Some of the elements agreed today are the following:
The EP's Civil Liberties Committee approved on 24 November 2005 a report on this draft Directive with a view to the EP's plenary meeting on 13-14 December.
The draft Directive aims to facilitate judicial cooperation in criminal matters by approximating Member States' legislation on the retention of data processed by providers of telecommunications services. The text covers traffic and location data generated by telephony, SMS and internet, but not the content of the information communicated.
The Council held an exchange of views on a Framework Decision on the European Evidence Warrant (EEW) for obtaining objects, documents and data for use in proceedings in criminal matters.
The debate focused on grounds for refusal based on the principle of territoriality, definitions of offences and legal remedies, and on the question of which authorities should be competent for issuing, postponing and refusing EEWs.

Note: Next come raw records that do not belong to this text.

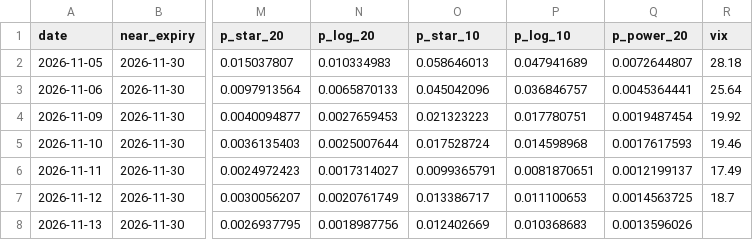
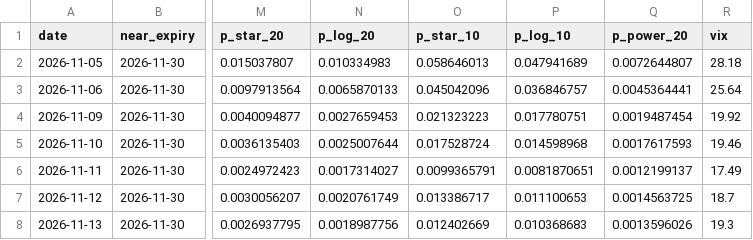
Before and after one commit to LukeHarrisUchicago/svix-crash-monitor, a CSV file: svix_monitor_history.csv, drawn as a sheet; only a part is shown, gaps mark what is left out; the diff names each change by its address in the sheet, - before the commit and + after, or states it on an @@ line.

```diff
--- a/svix_monitor_history.csv
+++ b/svix_monitor_history.csv
-R8 (vix): (empty)
+R8 (vix): 19.3
```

The Council asked the Permanent Representatives Committee to continue negotiations on this file.
The aim of this Framework Decision is to establish a mechanism to facilitate the obtaining of evidence in cross-border cases based on mutual recognition principles. The underlying idea is that the EEW is an order that would be issued by a judicial authority in one Member State and which would be directly recognised and enforced by a judicial authority in another Member State. As compared with the existing mutual assistance procedures that it would replace, the EEW would bring benefits including faster procedures and clear safeguards for the issuing of a warrant and for its execution.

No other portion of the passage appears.